What Do Boomers Want in Retirement Housing?
First, to define a new class of housing that is beginning evolved. I call it a “future primary residence” (FPR). Residential real estate is basically divided into only 3 simple types: primary homes, second homes, and investment properties. The new fourth property type fits somewhere between a second home and an investment property, it is a ‘future primary home’. These properties are different from traditional second homes because they are not ‘cottages’, they are full size, amenity laden, year-around homes. FPR’s are unique because they are purchase with full intention of being the homestead, and suddenly the family homes or primary residence that was near work, becomes a transitory waypoint, and no longer home. The empty nesters might as well put the for sale sign in the ground, they are intent on moving onward as soon as possible.

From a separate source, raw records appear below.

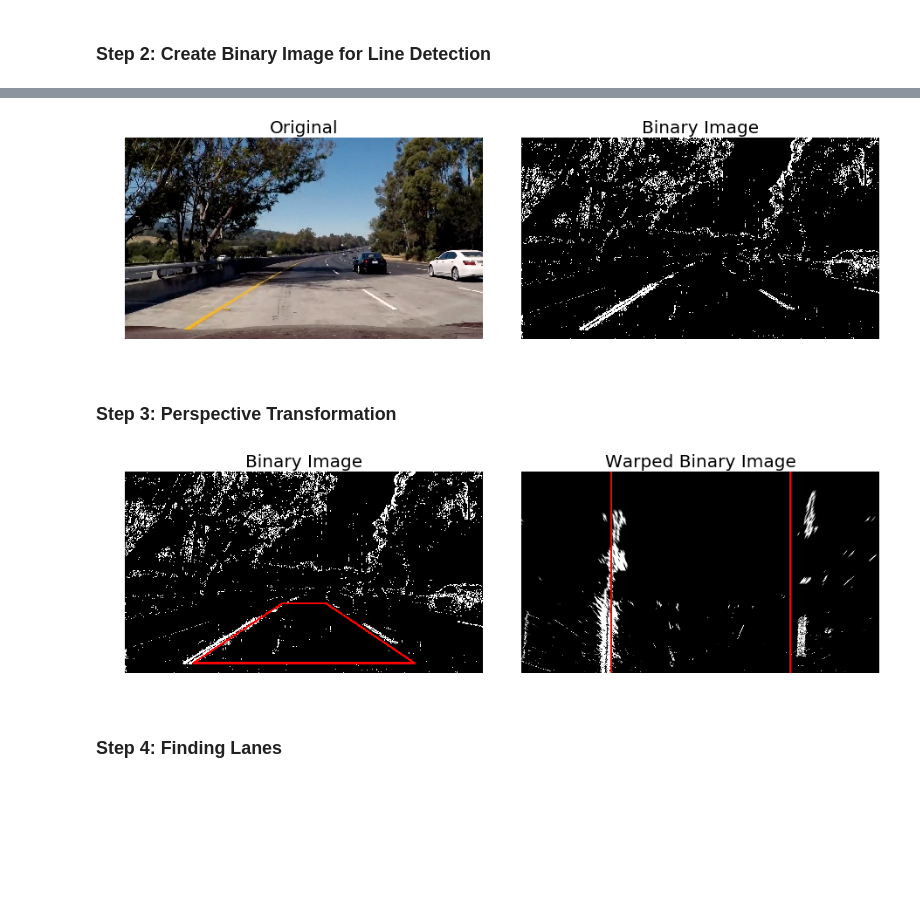
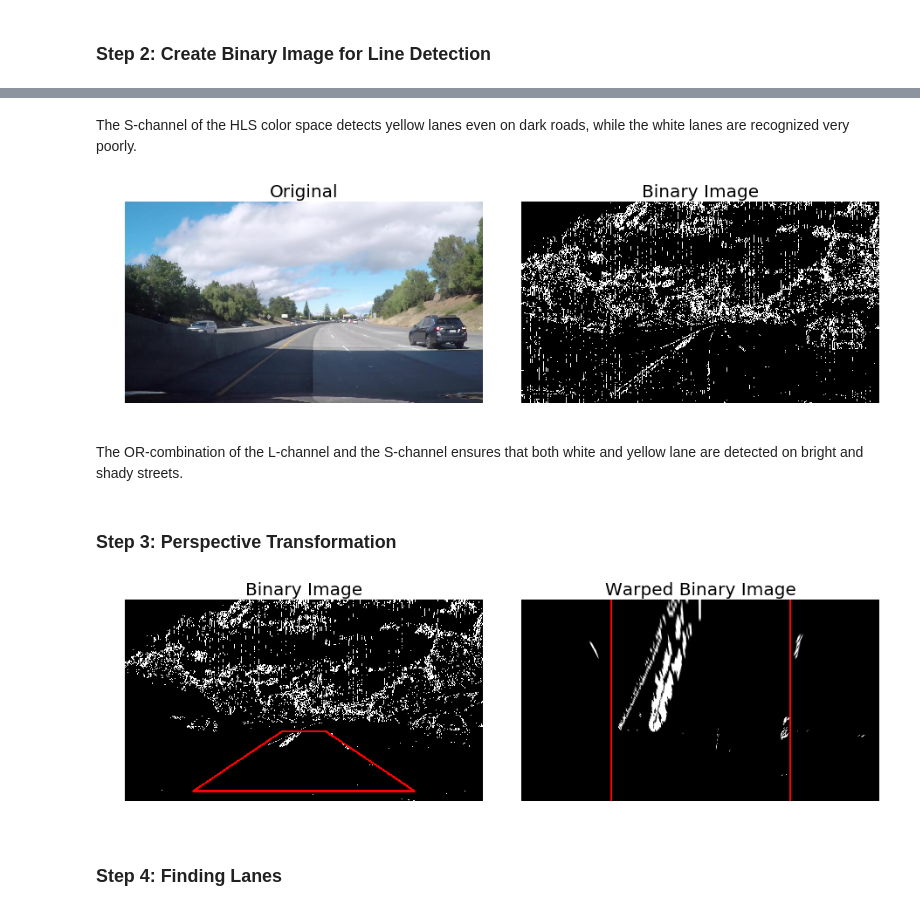
Before and after one commit to aboerzel/Advanced-Lane-Finding, a Jupyter notebook: AdvancedLaneFinding.ipynb, the cells around one changed output, grey strips where cells are left out. Cells and saved outputs as stored; diff of their text form; code cells hidden in the pictures; blank space fills up the shorter version.

```diff
--- a/AdvancedLaneFinding.ipynb
+++ b/AdvancedLaneFinding.ipynb
@@ -109,5 +109,8 @@ The image pipeline will be demonstrated with the sample image `test5.jpg`
 # %%
-test_image = read_test_image('test5.jpg')
+#test_image = read_test_image('test1.jpg')
+#test_image = read_test_image('challenge_video_1.jpg')
+#test_image = read_test_image('challenge_video_2.jpg')
+test_image = read_test_image('challenge_video_3.jpg')
 plt.axis('off')
 plt.imshow(test_image)
 save_output_image(test_image, 'original.jpg')
@@ -143,17 +170,16 @@ def abs_sobel_threshold(gray, orient='x', sobel_kernel=3, thresh=(0, 255)):
 # %%
-def get_binary_image(image):
-    hls = cv2.cvtColor(image, cv2.COLOR_BGR2HLS)
-    S = hls[:, :, 2]
-    L = hls[:, :, 1]
+hls = cv2.cvtColor(test_image, cv2.COLOR_BGR2HLS)
 
-    light_mask = np.zeros_like(L)
-    light_mask[(S >= 6) & (L >= 78)] = 1
+S = hls[:, :, 2]
 
-    gradx_l = abs_sobel_threshold(L, orient='x', sobel_kernel=3, thresh=(17, 40))
-    gradx_s = abs_sobel_threshold(S, orient='x', sobel_kernel=3, thresh=(7, 47))
+light_mask = np.zeros_like(L)
+light_mask[(S >= 6)] = 1
 
-    binary_image = np.zeros_like(gradx_s)
-    # For some images S channel works better, while for others L channel does
-    # combine binary masks
-    binary_image[((gradx_l == 1) | (gradx_s == 1)) & (light_mask == 1)] = 1
-    return binary_image * 255
+gradx_s = abs_sobel_threshold(S, orient='x', sobel_kernel=3, thresh=(7, 47))
+
+s_binary = np.zeros_like(gradx_s)
+s_binary[(gradx_s == 1) & (light_mask == 1)] = 1
+
+show_before_and_after(test_image, s_binary, before_title="Original", after_title="Binary Image")
+out_img = cv2.cvtColor(s_binary, cv2.COLOR_GRAY2BGR)
+save_output_image(out_img*255, 's_binary.jpg')
@@ -160,10 +188,17 @@ def get_binary_image(image):
+# %% [markdown]
+The S-channel of the HLS color space detects yellow lanes even on dark roads, while the white lanes are recognized very poorly.
 # %%
-binary_image = get_binary_image(test_image)
+# Combine the l_binary and the s_binary
+binary_image = np.zeros_like(l_binary)
+binary_image[(l_binary == 1) | (s_binary == 1)] = 255
+
 show_before_and_after(test_image, binary_image, before_title="Original", after_title="Binary Image")
 binary_image = cv2.cvtColor(binary_image, cv2.COLOR_GRAY2BGR)
 save_output_image(binary_image, 'binary.jpg')
 # %% [output]
-[figure, old version]
+[figure, new version]
+# %% [markdown]
+The OR-combination of the L-channel and the S-channel ensures that both white and yellow lane are detected on bright and shady streets.
 # %% [markdown]
 ### Step 3: Perspective Transformation
 # %%
@@ -229,7 +264,7 @@ show_before_and_after(binary_image, binary_warped, before_title="Binary Image",
 save_output_image(binary_image, 'roi_binary.jpg')
 save_output_image(binary_warped, 'roi_warped_binary.jpg')
 # %% [output]
-[figure, old version]
+[figure, new version]
 # %% [markdown]
 ### Step 4: Finding Lanes
 # %%
```
Also changed, not shown: parts of 13 cells of this notebook, 17 other files.
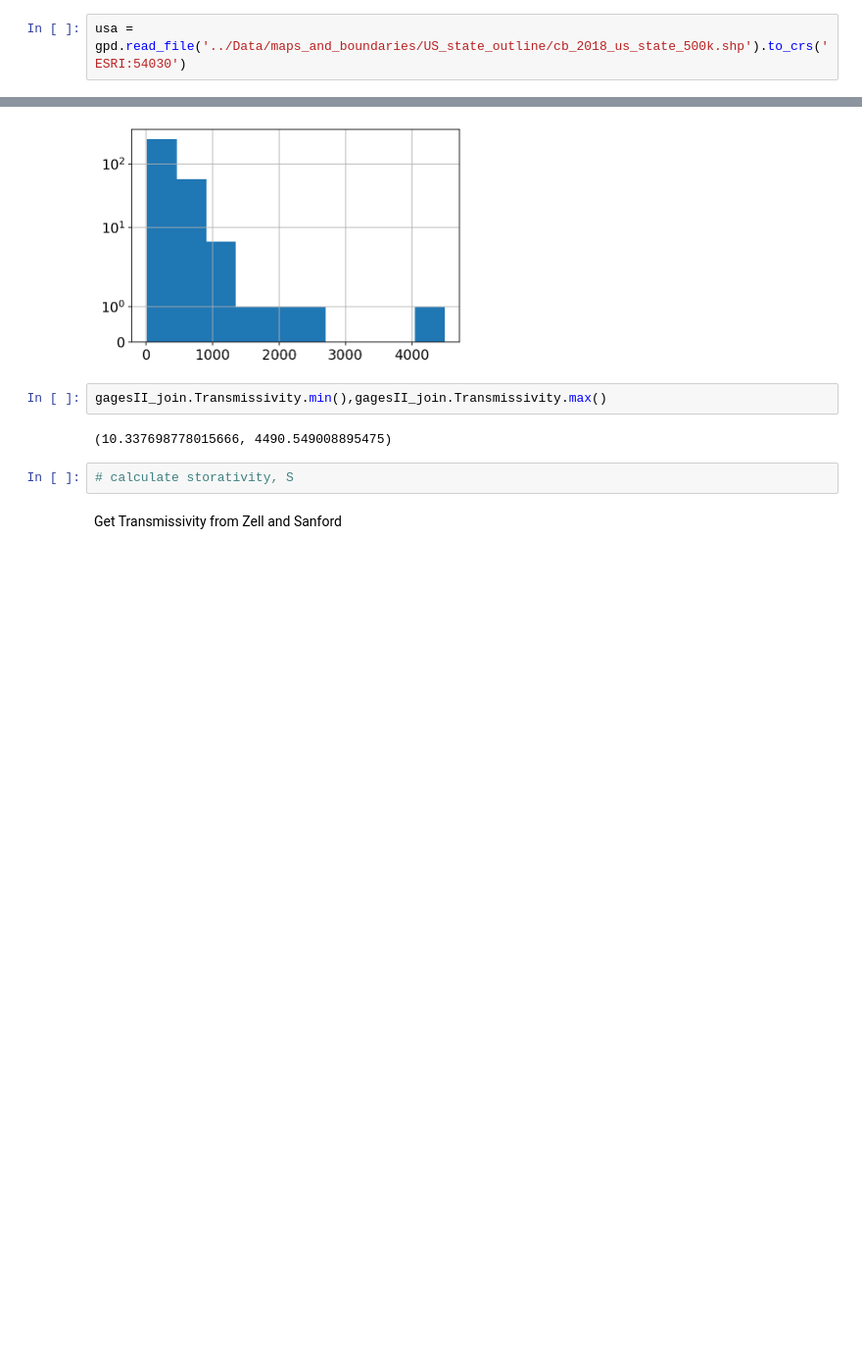
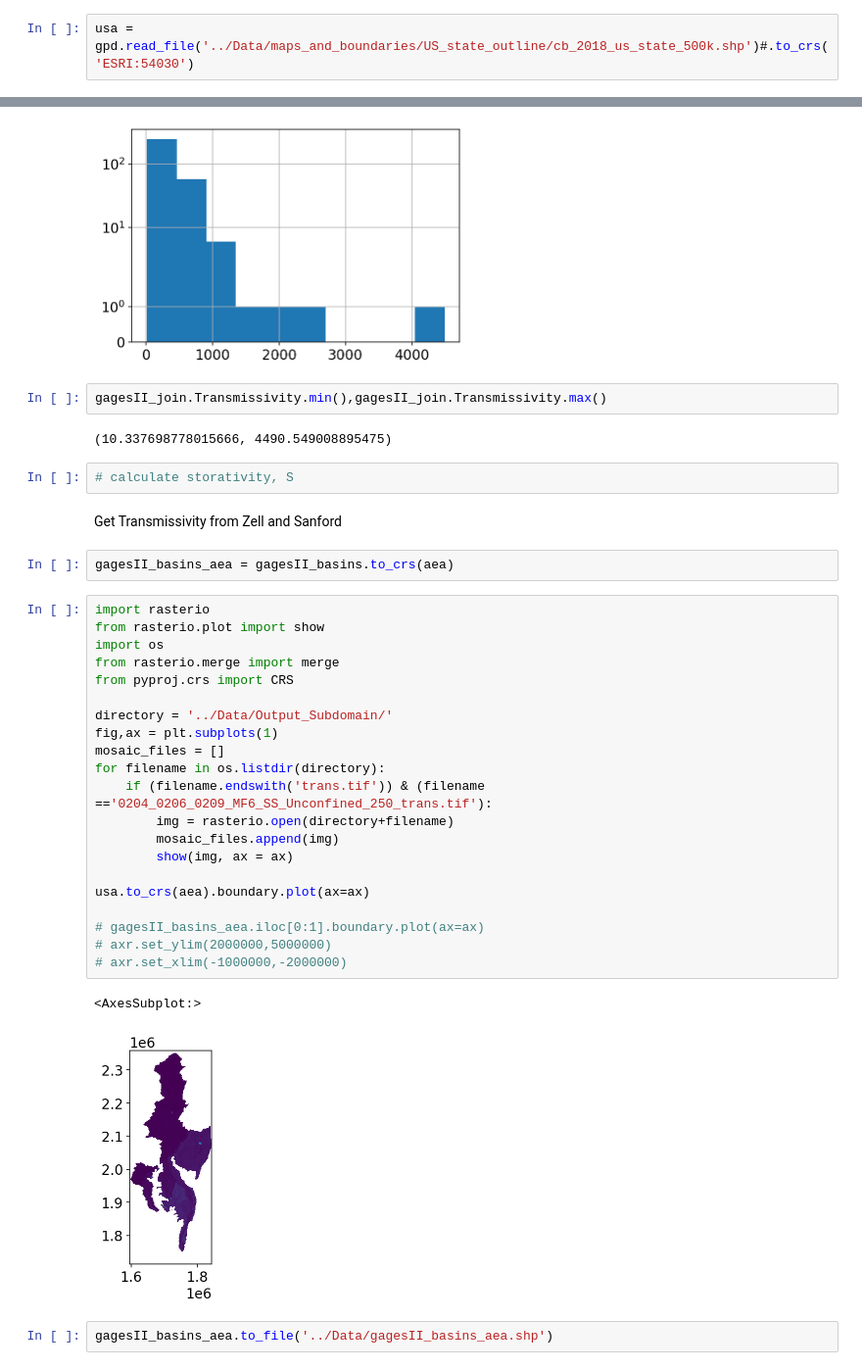
Before and after one commit to lapidesd/streamflow_depletion_metrics_replacement, a Jupyter notebook: Code/aquifer_params.ipynb, the cells around one changed output, grey strips where cells are left out. Shown: that part at 98% size. Cells and saved outputs as stored; diff of their text form; blank space fills up the shorter version.

Commit message:
transmissivity data

```diff
--- a/Code/aquifer_params.ipynb
+++ b/Code/aquifer_params.ipynb
@@ -13,7 +13,7 @@ glhymps = glhymps.to_crs('ESRI:54030')
 glhymps['geomx'] = glhymps.geometry.centroid.x
 glhymps['geomy'] = glhymps.geometry.centroid.y
 # %%
-usa = gpd.read_file('../Data/maps_and_boundaries/US_state_outline/cb_2018_us_state_500k.shp').to_crs('ESRI:54030')
+usa = gpd.read_file('../Data/maps_and_boundaries/US_state_outline/cb_2018_us_state_500k.shp')#.to_crs('ESRI:54030')
 # %%
 glhymps_usa = glhymps[(glhymps.geomx>-1.25e7) &
        (glhymps.geomx<-0.5e7) &
@@ -422,5 +422,33 @@ gagesII_join.Transmissivity.min(),gagesII_join.Transmissivity.max()
 (10.337698778015666, 4490.549008895475)
 # %%
 # calculate storativity, S
-# %% [markdown]
-Get Transmissivity from Zell and Sanford
+# %% [markdown]
+Get Transmissivity from Zell and Sanford
+# %%
+gagesII_basins_aea = gagesII_basins.to_crs(aea)
+# %%
+import rasterio
+from rasterio.plot import show
+import os
+from rasterio.merge import merge
+from pyproj.crs import CRS
+
+directory = '../Data/Output_Subdomain/'
+fig,ax = plt.subplots(1)
+mosaic_files = []
+for filename in os.listdir(directory):
+    if (filename.endswith('trans.tif')) & (filename =='0204_0206_0209_MF6_SS_Unconfined_250_trans.tif'):
+        img = rasterio.open(directory+filename)
+        mosaic_files.append(img)
+        show(img, ax = ax)
+
+usa.to_crs(aea).boundary.plot(ax=ax)
+
+# gagesII_basins_aea.iloc[0:1].boundary.plot(ax=ax)
+# axr.set_ylim(2000000,5000000)
+# axr.set_xlim(-1000000,-2000000)
+# %% [output]
+<AxesSubplot:>
+[figure, added]
+# %%
+gagesII_basins_aea.to_file('../Data/gagesII_basins_aea.shp')
```
Also changed, not shown: parts of 9 cells of this notebook, 1 other file.
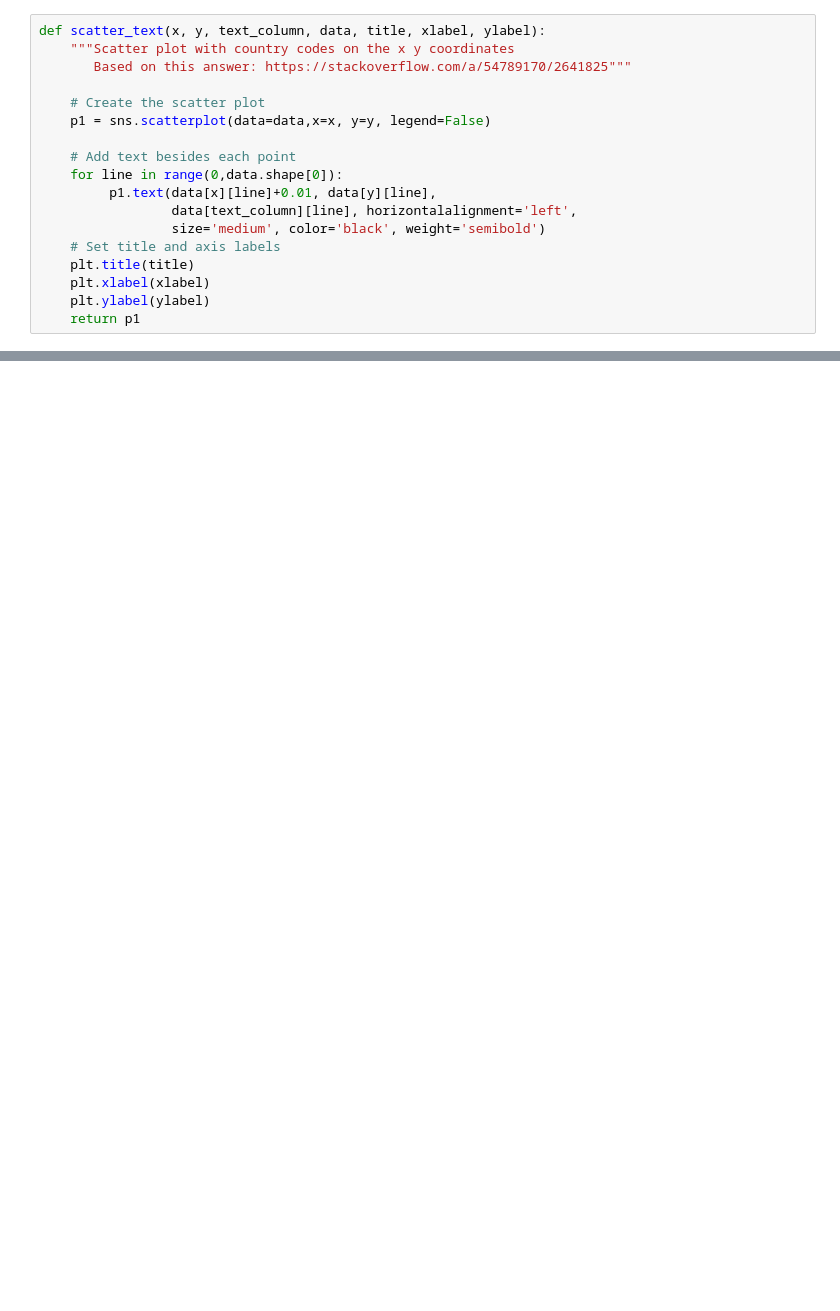
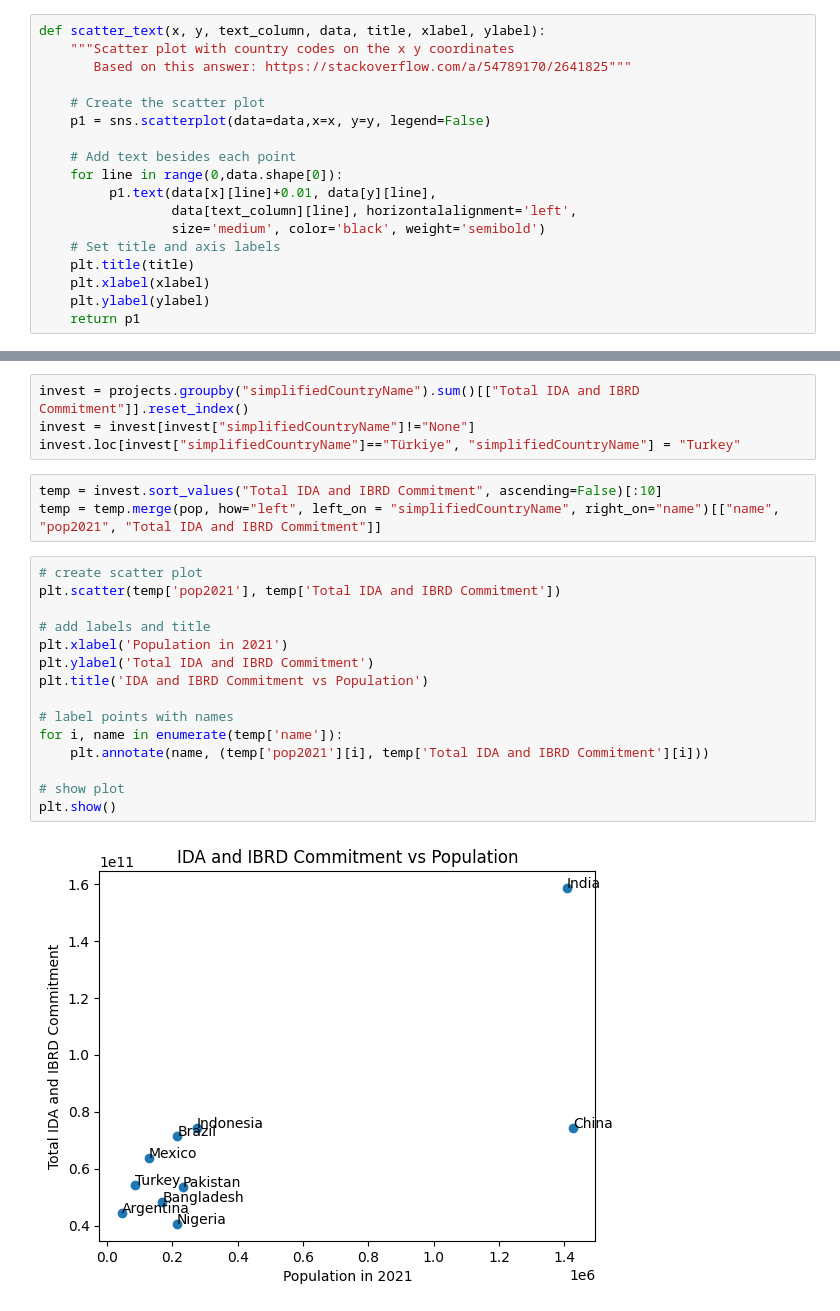
Before and after one commit to ababber19/SWUH, a Jupyter notebook: Phase_1_Graphs.ipynb, the cells around one changed output, grey strips where cells are left out. Drawn from its saved outputs; the diff is of its cells as text; blank space fills up the shorter version.

```diff
--- a/Phase_1_Graphs.ipynb
+++ b/Phase_1_Graphs.ipynb
@@ -314,0 +319,24 @@ scatter_text("pop2021", "numProjects", "name",
+# %%
+invest = projects.groupby("simplifiedCountryName").sum()[["Total IDA and IBRD Commitment"]].reset_index()
+invest = invest[invest["simplifiedCountryName"]!="None"]
+invest.loc[invest["simplifiedCountryName"]=="Türkiye", "simplifiedCountryName"] = "Turkey"
+# %%
+temp = invest.sort_values("Total IDA and IBRD Commitment", ascending=False)[:10]
+temp = temp.merge(pop, how="left", left_on = "simplifiedCountryName", right_on="name")[["name", "pop2021", "Total IDA and IBRD Commitment"]]
+# %%
+# create scatter plot
+plt.scatter(temp['pop2021'], temp['Total IDA and IBRD Commitment'])
+
+# add labels and title
+plt.xlabel('Population in 2021')
+plt.ylabel('Total IDA and IBRD Commitment')
+plt.title('IDA and IBRD Commitment vs Population')
+
+# label points with names
+for i, name in enumerate(temp['name']):
+    plt.annotate(name, (temp['pop2021'][i], temp['Total IDA and IBRD Commitment'][i]))
+
+# show plot
+plt.show()
+# %% [output]
+[figure, added]
```
Also changed, not shown: parts of 14 cells of this notebook, 1 other file.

Around age 50, statisticians tell us, is the age at which most people purchase a second home. In a survey of second homebuyers conducted by The National Association of Realtors found that the motivation to own a second home was often for both investment and for personal use. Being that they cannot use the FPR or second home full time for a number of years, renting it makes good financial sense.
When a 50-something buys a condo in Florida for a second home, but proceeds to rent it out for 45+ weeks of the year isn’t it an investment property? The motivation to buy this particular condo had little to do with its tremendous potential to generate rental income, and much more to do with his desire to spend his retirement years watching the sunsets over the sea. His primary motivation was for future personal use as a ‘future primary residence’ or retirement nest. To add to this case for a new category of housing, this condo was likely a considerably upgraded residence with granite counters, large master suite and likely an elevator (even in single family homes) for future concerns with mobility in old age. Investors simply do not add these kind of amenities to a mere rental property. The buyer’s goal in renting is often to cover expenses and hopefully amortize the debt to build a retirement nest egg. Something I will call from here on out a Best Egg. The National Association of Realtors, one of America’s largest trade organizations with over 1.2 million members, has studied the trends of the boomers in great detail. Boomers will have prioritized these qualities in housing for retirement Besting:
O Walk-able communities
O Luxury and quality
O Amenities not size
This is from a new book called: “Besting – Better Nesting” http://www. betternesting. com